This document is the third in a series by the Christian Children’s Fun (CCF), and seeks to summarize and integrate the findings of the first two publications. It also underlines some of the implications of these findings for the CCF. The results of the study show that children experience poverty differently from their parents and other adults and, contrary to popular belief, are sensitive to their situation from an early age. It is clear that as they get older, weight must be given to understanding their experience, perspectives, solutions and contributions as well as of adults.

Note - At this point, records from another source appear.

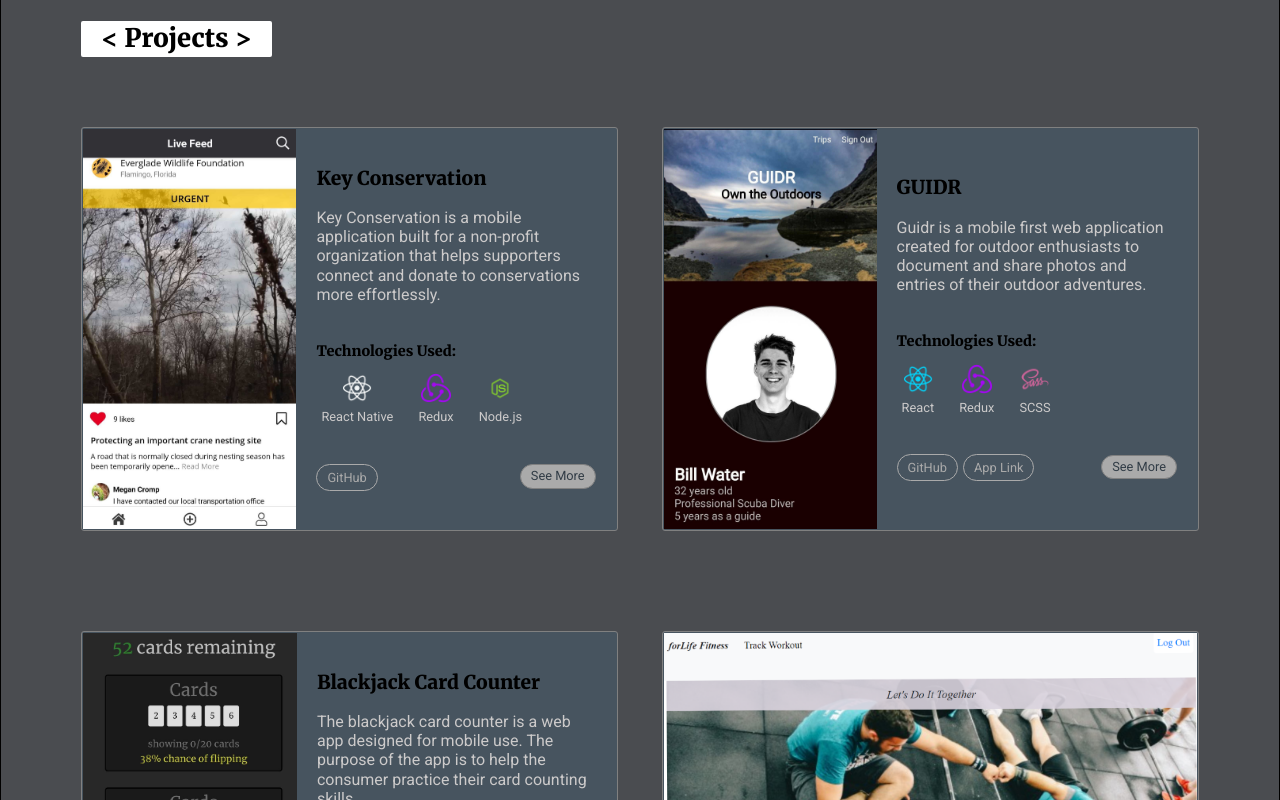
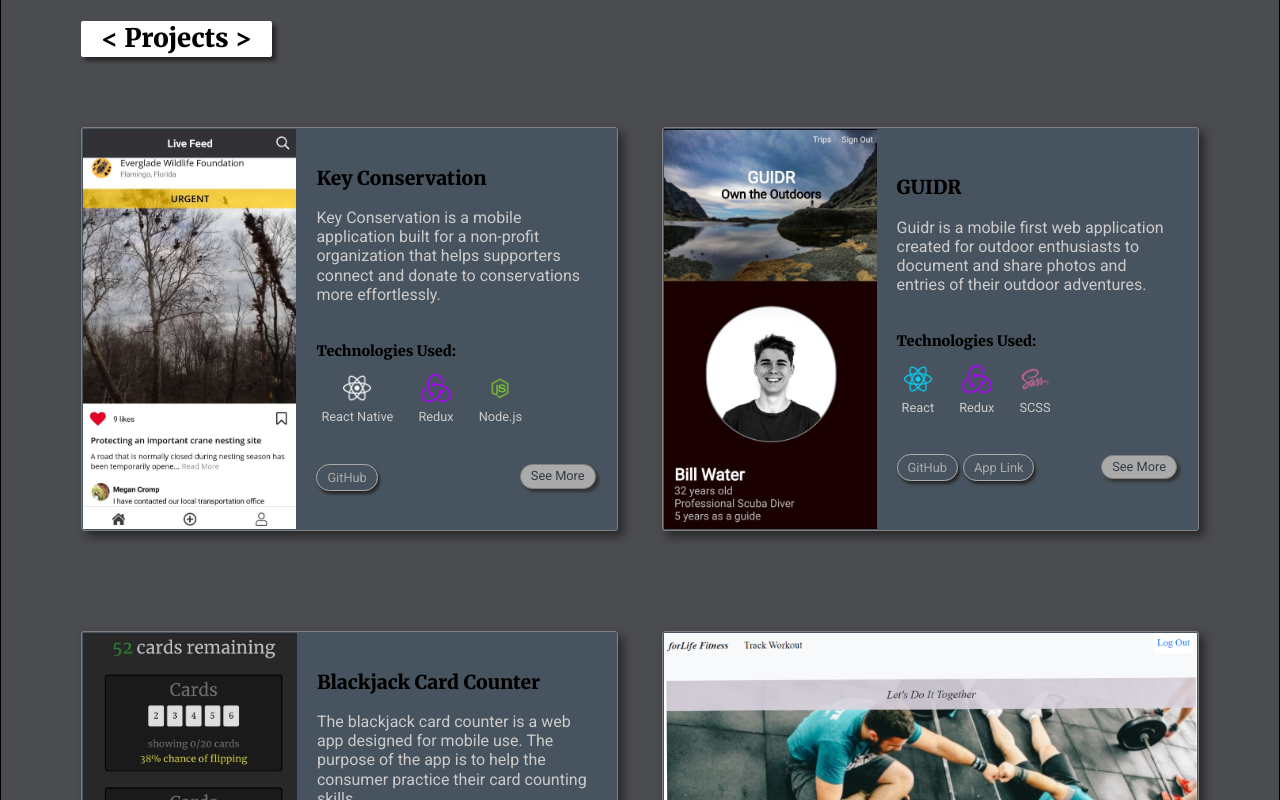
Before and after one commit to BrandonHarrison01/portfolio, a React (Create React App) app: page / in a window 1280 px wide. Shown: the part 2140-2940 px from the top of the page. Built offline with nearby package versions, Linux system fonts and the light colour scheme.

Commit message:
added box shadow

```diff
--- a/src/styling/HiddenComponent.scss
+++ b/src/styling/HiddenComponent.scss
@@ -46,6 +46,7 @@
             color: rgb(180, 180, 180);
             border-radius: 3px;
             font-size: 1.2rem;
+            box-shadow: 5px 5px 8px #000000;
 
             &:hover {
                 background-color: rgb(100, 100, 100);
--- a/src/styling/NavBar.scss
+++ b/src/styling/NavBar.scss
@@ -34,7 +34,7 @@
         border: none;
         font-size: 1.1rem;
         outline: none;
-        // cursor: pointer;
+        cursor: pointer;
 
         &:hover {
             text-decoration: underline;
--- a/src/styling/Projects.scss
+++ b/src/styling/Projects.scss
@@ -29,6 +29,7 @@
         // width: 250px;
         margin: 0 auto 20px;
         text-align: center;
+        box-shadow: 4px 4px 4px #272727;
     }
 
     .description {
@@ -55,6 +56,7 @@
             border-radius: 3px;
             border: 1px solid gray;
             width: 48%;
+            box-shadow: 5px 5px 10px #272727;
 
             @media screen and (max-width: $tablet){
                 width: 80%;
@@ -150,6 +152,7 @@
                         font-size: .8rem;
                         font-family: 'Roboto', sans-serif;
                         flex-direction: column;
+                        box-shadow: 2px 3px 3px #272727;
 
                         &:hover {
                             background-color: rgb(170, 170, 170);;
@@ -185,6 +188,7 @@
                     background-color: rgb(170, 170, 170);
                     width: fit-content;
                     cursor: pointer;
+                    box-shadow: 3px 3px 3px #333333;
 
                     &:hover {
                         border: 1px solid gray;
```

Another important lesson from the study was that the impact of poverty on children is better understood in terms of living in adversity. Adversity should be understood comprehensively beyond material needs, to include psychosocial stress, stigmatization, enduring social marginalization and violence. Finally, it became clear throughout the study that, in most parts of the world, childhood is a period of social and economic responsibility where children are effective agents contributing to family well-being. This is a vital source of self esteem and motivation for many children.